Reproduce every entry precisely as written.

(Beginning of Data listing)

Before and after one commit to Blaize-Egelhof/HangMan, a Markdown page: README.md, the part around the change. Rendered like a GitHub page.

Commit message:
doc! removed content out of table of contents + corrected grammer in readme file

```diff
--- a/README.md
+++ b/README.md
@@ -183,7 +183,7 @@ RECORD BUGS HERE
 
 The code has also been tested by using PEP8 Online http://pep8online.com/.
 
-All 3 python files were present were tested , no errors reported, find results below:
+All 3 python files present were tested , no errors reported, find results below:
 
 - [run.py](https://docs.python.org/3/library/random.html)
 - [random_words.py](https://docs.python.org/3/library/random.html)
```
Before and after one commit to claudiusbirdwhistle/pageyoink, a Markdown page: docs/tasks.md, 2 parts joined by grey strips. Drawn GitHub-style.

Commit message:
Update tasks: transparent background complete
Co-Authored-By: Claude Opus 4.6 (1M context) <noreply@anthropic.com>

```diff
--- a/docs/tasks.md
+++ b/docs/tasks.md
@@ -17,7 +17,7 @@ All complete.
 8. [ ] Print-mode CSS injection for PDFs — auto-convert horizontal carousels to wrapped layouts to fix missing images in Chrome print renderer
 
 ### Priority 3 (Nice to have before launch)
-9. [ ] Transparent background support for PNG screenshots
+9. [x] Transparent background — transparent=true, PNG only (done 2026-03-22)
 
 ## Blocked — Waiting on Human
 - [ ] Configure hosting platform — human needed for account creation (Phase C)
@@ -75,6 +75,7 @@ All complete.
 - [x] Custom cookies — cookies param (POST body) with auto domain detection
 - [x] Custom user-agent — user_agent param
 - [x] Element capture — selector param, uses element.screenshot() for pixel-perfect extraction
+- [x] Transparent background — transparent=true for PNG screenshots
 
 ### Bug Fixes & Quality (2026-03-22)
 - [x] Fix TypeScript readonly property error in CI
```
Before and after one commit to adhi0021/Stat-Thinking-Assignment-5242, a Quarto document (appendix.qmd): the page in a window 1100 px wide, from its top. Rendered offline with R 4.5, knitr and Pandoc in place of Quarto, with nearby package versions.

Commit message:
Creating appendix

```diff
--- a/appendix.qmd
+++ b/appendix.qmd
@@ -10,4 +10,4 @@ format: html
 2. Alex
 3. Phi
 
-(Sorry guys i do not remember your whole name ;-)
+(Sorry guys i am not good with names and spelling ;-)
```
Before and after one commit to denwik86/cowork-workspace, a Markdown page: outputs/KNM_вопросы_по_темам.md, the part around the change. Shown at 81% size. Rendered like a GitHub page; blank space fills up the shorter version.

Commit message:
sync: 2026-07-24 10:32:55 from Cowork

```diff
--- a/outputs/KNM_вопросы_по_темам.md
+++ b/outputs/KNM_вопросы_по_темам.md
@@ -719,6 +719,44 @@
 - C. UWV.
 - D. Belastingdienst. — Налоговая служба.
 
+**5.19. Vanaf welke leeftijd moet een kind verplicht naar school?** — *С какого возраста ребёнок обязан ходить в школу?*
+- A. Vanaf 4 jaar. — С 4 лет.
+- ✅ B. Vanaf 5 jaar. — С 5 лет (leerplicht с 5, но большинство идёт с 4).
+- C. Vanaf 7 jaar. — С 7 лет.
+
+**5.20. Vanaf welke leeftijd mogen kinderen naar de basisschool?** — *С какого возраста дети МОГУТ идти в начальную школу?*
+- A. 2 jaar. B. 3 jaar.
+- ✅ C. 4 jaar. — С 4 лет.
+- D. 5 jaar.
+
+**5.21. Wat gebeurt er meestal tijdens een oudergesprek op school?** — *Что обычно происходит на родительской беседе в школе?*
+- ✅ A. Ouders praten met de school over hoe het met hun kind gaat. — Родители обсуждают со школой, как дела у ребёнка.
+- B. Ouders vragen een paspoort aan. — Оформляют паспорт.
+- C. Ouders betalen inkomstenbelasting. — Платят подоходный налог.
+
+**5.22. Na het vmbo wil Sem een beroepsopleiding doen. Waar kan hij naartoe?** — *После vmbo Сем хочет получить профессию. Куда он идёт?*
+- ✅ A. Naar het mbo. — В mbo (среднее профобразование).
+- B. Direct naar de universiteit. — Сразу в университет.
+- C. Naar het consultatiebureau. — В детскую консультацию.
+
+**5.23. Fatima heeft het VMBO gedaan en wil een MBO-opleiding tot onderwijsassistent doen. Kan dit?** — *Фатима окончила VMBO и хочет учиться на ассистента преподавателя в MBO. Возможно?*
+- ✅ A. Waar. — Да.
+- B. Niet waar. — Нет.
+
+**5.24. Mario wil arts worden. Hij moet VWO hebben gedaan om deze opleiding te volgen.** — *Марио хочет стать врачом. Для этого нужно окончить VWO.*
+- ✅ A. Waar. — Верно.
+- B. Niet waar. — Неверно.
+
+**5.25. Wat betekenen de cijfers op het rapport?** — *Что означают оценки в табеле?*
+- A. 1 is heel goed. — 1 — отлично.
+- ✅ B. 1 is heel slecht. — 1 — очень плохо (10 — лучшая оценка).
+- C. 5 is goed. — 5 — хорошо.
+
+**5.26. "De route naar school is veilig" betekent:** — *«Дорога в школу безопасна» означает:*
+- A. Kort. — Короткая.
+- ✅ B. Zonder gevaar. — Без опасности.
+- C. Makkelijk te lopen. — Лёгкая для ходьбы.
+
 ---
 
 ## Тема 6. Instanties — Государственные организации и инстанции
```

(End of Data listing)

▶ [Task response]:
Before and after one commit to Blaize-Egelhof/HangMan, a Markdown page: README.md, the part around the change. Rendered like a GitHub page.

Commit message:
doc! removed content out of table of contents + corrected grammer in readme file

```diff
--- a/README.md
+++ b/README.md
@@ -183,7 +183,7 @@ RECORD BUGS HERE
 
 The code has also been tested by using PEP8 Online http://pep8online.com/.
 
-All 3 python files were present were tested , no errors reported, find results below:
+All 3 python files present were tested , no errors reported, find results below:
 
 - [run.py](https://docs.python.org/3/library/random.html)
 - [random_words.py](https://docs.python.org/3/library/random.html)
```
Before and after one commit to claudiusbirdwhistle/pageyoink, a Markdown page: docs/tasks.md, 2 parts joined by grey strips. Drawn GitHub-style.

Commit message:
Update tasks: transparent background complete
Co-Authored-By: Claude Opus 4.6 (1M context) <noreply@anthropic.com>

```diff
--- a/docs/tasks.md
+++ b/docs/tasks.md
@@ -17,7 +17,7 @@ All complete.
 8. [ ] Print-mode CSS injection for PDFs — auto-convert horizontal carousels to wrapped layouts to fix missing images in Chrome print renderer
 
 ### Priority 3 (Nice to have before launch)
-9. [ ] Transparent background support for PNG screenshots
+9. [x] Transparent background — transparent=true, PNG only (done 2026-03-22)
 
 ## Blocked — Waiting on Human
 - [ ] Configure hosting platform — human needed for account creation (Phase C)
@@ -75,6 +75,7 @@ All complete.
 - [x] Custom cookies — cookies param (POST body) with auto domain detection
 - [x] Custom user-agent — user_agent param
 - [x] Element capture — selector param, uses element.screenshot() for pixel-perfect extraction
+- [x] Transparent background — transparent=true for PNG screenshots
 
 ### Bug Fixes & Quality (2026-03-22)
 - [x] Fix TypeScript readonly property error in CI
```
Before and after one commit to adhi0021/Stat-Thinking-Assignment-5242, a Quarto document (appendix.qmd): the page in a window 1100 px wide, from its top. Rendered offline with R 4.5, knitr and Pandoc in place of Quarto, with nearby package versions.

Commit message:
Creating appendix

```diff
--- a/appendix.qmd
+++ b/appendix.qmd
@@ -10,4 +10,4 @@ format: html
 2. Alex
 3. Phi
 
-(Sorry guys i do not remember your whole name ;-)
+(Sorry guys i am not good with names and spelling ;-)
```
Before and after one commit to denwik86/cowork-workspace, a Markdown page: outputs/KNM_вопросы_по_темам.md, the part around the change. Shown at 81% size. Rendered like a GitHub page; blank space fills up the shorter version.

Commit message:
sync: 2026-07-24 10:32:55 from Cowork

```diff
--- a/outputs/KNM_вопросы_по_темам.md
+++ b/outputs/KNM_вопросы_по_темам.md
@@ -719,6 +719,44 @@
 - C. UWV.
 - D. Belastingdienst. — Налоговая служба.
 
+**5.19. Vanaf welke leeftijd moet een kind verplicht naar school?** — *С какого возраста ребёнок обязан ходить в школу?*
+- A. Vanaf 4 jaar. — С 4 лет.
+- ✅ B. Vanaf 5 jaar. — С 5 лет (leerplicht с 5, но большинство идёт с 4).
+- C. Vanaf 7 jaar. — С 7 лет.
+
+**5.20. Vanaf welke leeftijd mogen kinderen naar de basisschool?** — *С какого возраста дети МОГУТ идти в начальную школу?*
+- A. 2 jaar. B. 3 jaar.
+- ✅ C. 4 jaar. — С 4 лет.
+- D. 5 jaar.
+
+**5.21. Wat gebeurt er meestal tijdens een oudergesprek op school?** — *Что обычно происходит на родительской беседе в школе?*
+- ✅ A. Ouders praten met de school over hoe het met hun kind gaat. — Родители обсуждают со школой, как дела у ребёнка.
+- B. Ouders vragen een paspoort aan. — Оформляют паспорт.
+- C. Ouders betalen inkomstenbelasting. — Платят подоходный налог.
+
+**5.22. Na het vmbo wil Sem een beroepsopleiding doen. Waar kan hij naartoe?** — *После vmbo Сем хочет получить профессию. Куда он идёт?*
+- ✅ A. Naar het mbo. — В mbo (среднее профобразование).
+- B. Direct naar de universiteit. — Сразу в университет.
+- C. Naar het consultatiebureau. — В детскую консультацию.
+
+**5.23. Fatima heeft het VMBO gedaan en wil een MBO-opleiding tot onderwijsassistent doen. Kan dit?** — *Фатима окончила VMBO и хочет учиться на ассистента преподавателя в MBO. Возможно?*
+- ✅ A. Waar. — Да.
+- B. Niet waar. — Нет.
+
+**5.24. Mario wil arts worden. Hij moet VWO hebben gedaan om deze opleiding te volgen.** — *Марио хочет стать врачом. Для этого нужно окончить VWO.*
+- ✅ A. Waar. — Верно.
+- B. Niet waar. — Неверно.
+
+**5.25. Wat betekenen de cijfers op het rapport?** — *Что означают оценки в табеле?*
+- A. 1 is heel goed. — 1 — отлично.
+- ✅ B. 1 is heel slecht. — 1 — очень плохо (10 — лучшая оценка).
+- C. 5 is goed. — 5 — хорошо.
+
+**5.26. "De route naar school is veilig" betekent:** — *«Дорога в школу безопасна» означает:*
+- A. Kort. — Короткая.
+- ✅ B. Zonder gevaar. — Без опасности.
+- C. Makkelijk te lopen. — Лёгкая для ходьбы.
+
 ---
 
 ## Тема 6. Instanties — Государственные организации и инстанции
```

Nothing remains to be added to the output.